Is it possible for a history museum to extent time awareness backwards and forward at the same time? As a counterpoint to today's accelerating culture, the Long Now wants to make long-term thinking and responsibility more common, in the framework of the next 10,000 years. Time is an intangible heritage of humanity, and this museum is trying harder than most to be as permanent as possible. It's a history museum for the far distant future.
But first the bar. Meant to "inspire thought through conversation", the Interval is a serious cocktail bar, with salon talks and historical international concoctions. The bottles hanging overhead are a gesture of donor recognition, a personal reserve of custom spirits for each donor to enjoy over time.
The Long Now, created in 1996, is mostly known for the 10,000 year old clock, now being built at full scale inside a mountain in western Texas. When it's finished, visitors will be able to climb up the mountain and go inside to see the giant clock themselves. Under this table is an early version of the "chime generator." The clock's small scale prototype now lives at the London Science Museum.
The Long Now is a think tank of luminaries, a rich incubator of time-responsible thinking and preservation projects. I remember coming here for lectures before the bar existed. Now "The wall" is a non-linear collage that hints at what goes on here. This is the tip of the iceberg, from preserving languages and the genetics of endangered species, to "long bets" and long term thinking seminars.
The Wall "key" like all the museum labels is dense and small.

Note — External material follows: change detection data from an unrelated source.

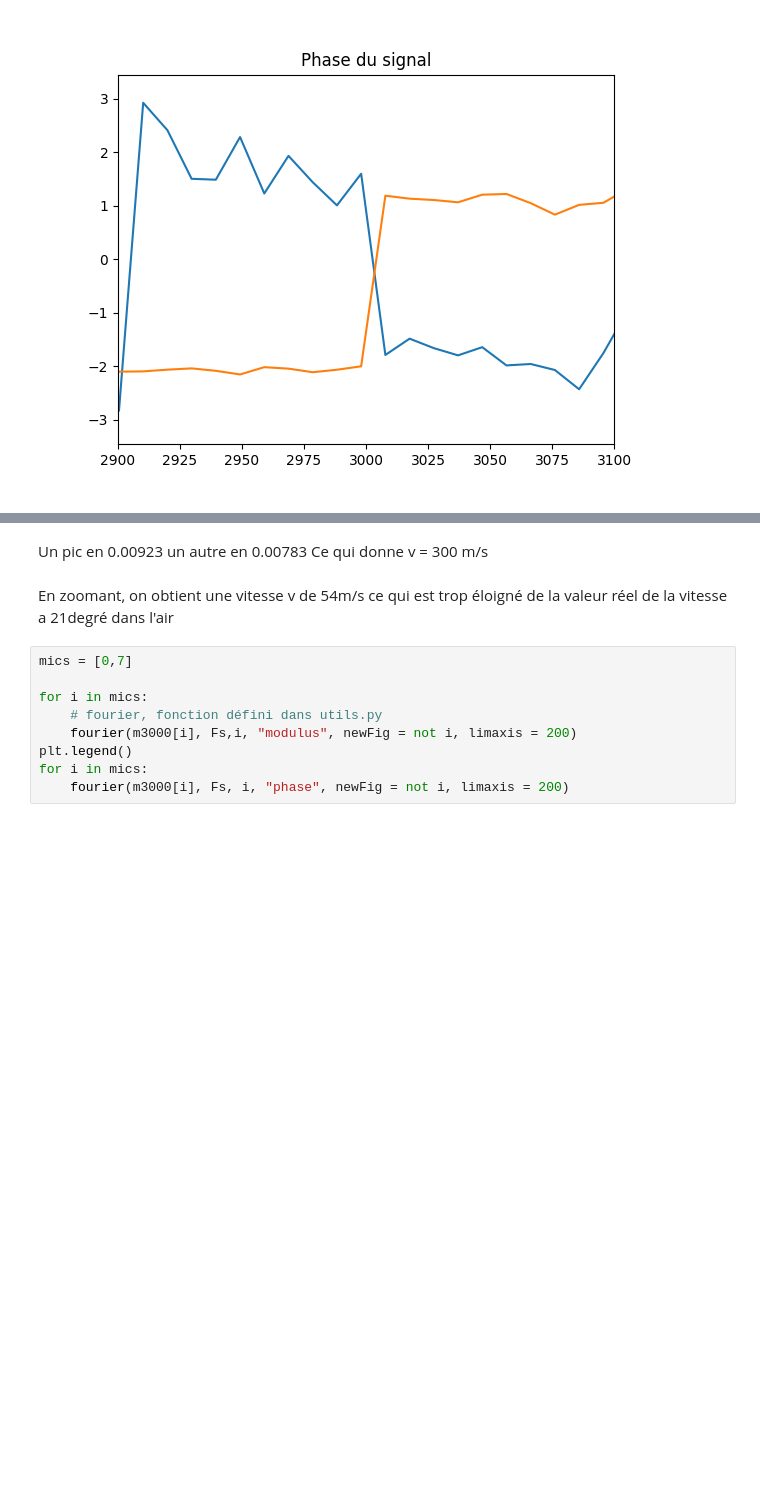
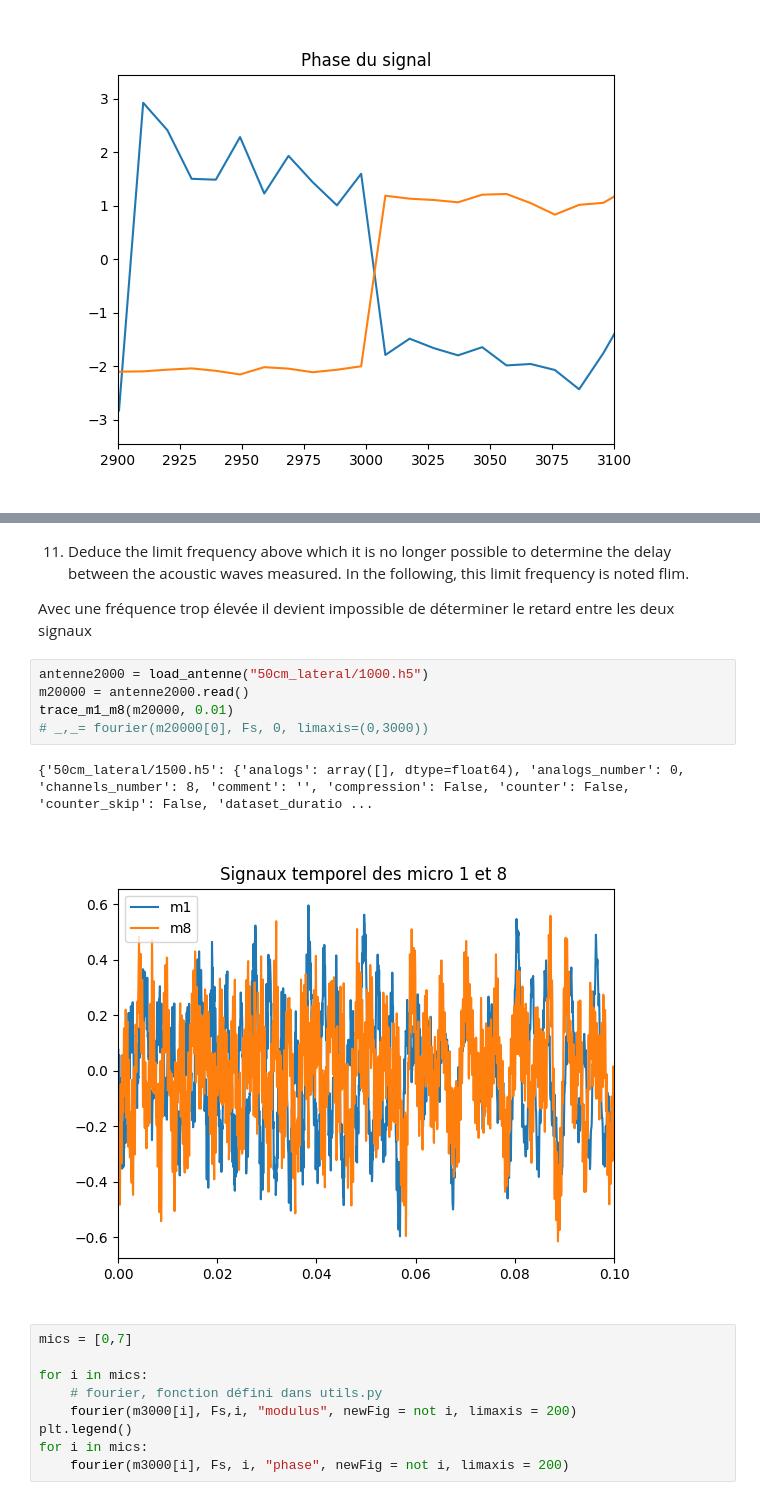
Before and after one commit to Huss94/TP_son1, a Jupyter notebook: Report.ipynb, the cells around one changed output, grey strips where cells are left out. Drawn from its saved outputs; the diff is of its cells as text; blank space fills up the shorter version.

Commit message:
Avancé jusqua la question 11, comment faire flim ?

```diff
--- a/Report.ipynb
+++ b/Report.ipynb
@@ -222,8 +228,15 @@ on verra
-# %% [markdown]
-Un pic en 0.00923 un autre en 0.00783
-Ce qui donne v = 300 m/s
-# %% [markdown]
-En zoomant, on obtient une vitesse v de 54m/s ce qui est trop éloigné de la valeur réel de la vitesse a 21degré dans l'air
+# %% [markdown]
+11. Deduce the limit frequency above which it is no longer possible to determine the delay between the acoustic waves measured. In the following, this limit frequency is noted flim.
+
+Avec une fréquence trop élevée il devient impossible de déterminer le retard entre les deux signaux
+# %%
+antenne2000 = load_antenne("50cm_lateral/1000.h5")
+m20000 = antenne2000.read()
+trace_m1_m8(m20000, 0.01)
+# _,_= fourier(m20000[0], Fs, 0, limaxis=(0,3000))
+# %% [output]
+{'50cm_lateral/1500.h5': {'analogs': array([], dtype=float64), 'analogs_number': 0, 'channels_number': 8, 'comment': '', 'compression': False, 'counter': False, 'counter_skip': False, 'dataset_duratio ...
+[figure, added]
 # %%
 mics = [0,7]
 
```
Also changed, not shown: parts of 5 cells of this notebook.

"What books would you want to restart civilization?" is the premise for the living library up above. It is crowd-curated, but I've never seen it open to the public.
The Rosetta Stone is a spiraling digital language archive. The museum takes a futuristic approach to preserving history, creating future artifacts and tools for future archeologists. These high tech projects have a old fashioned aesthetic.
Brian Eno's ambient Painting and Jurge Lenhi.'s robotic chalk drawing machine continually evolve in real time, a criteria for Long Now art.
The experience of being in the space is ideally the visitor's own "long now", a relaxed time to think about the continuity of our planet and civilization. Or to check phone messages.
“Now” is never just a moment. The Long Now is the recognition that the precise moment you’re in grows out of the past and is a seed for the future. - Brian Eno (Founding board member)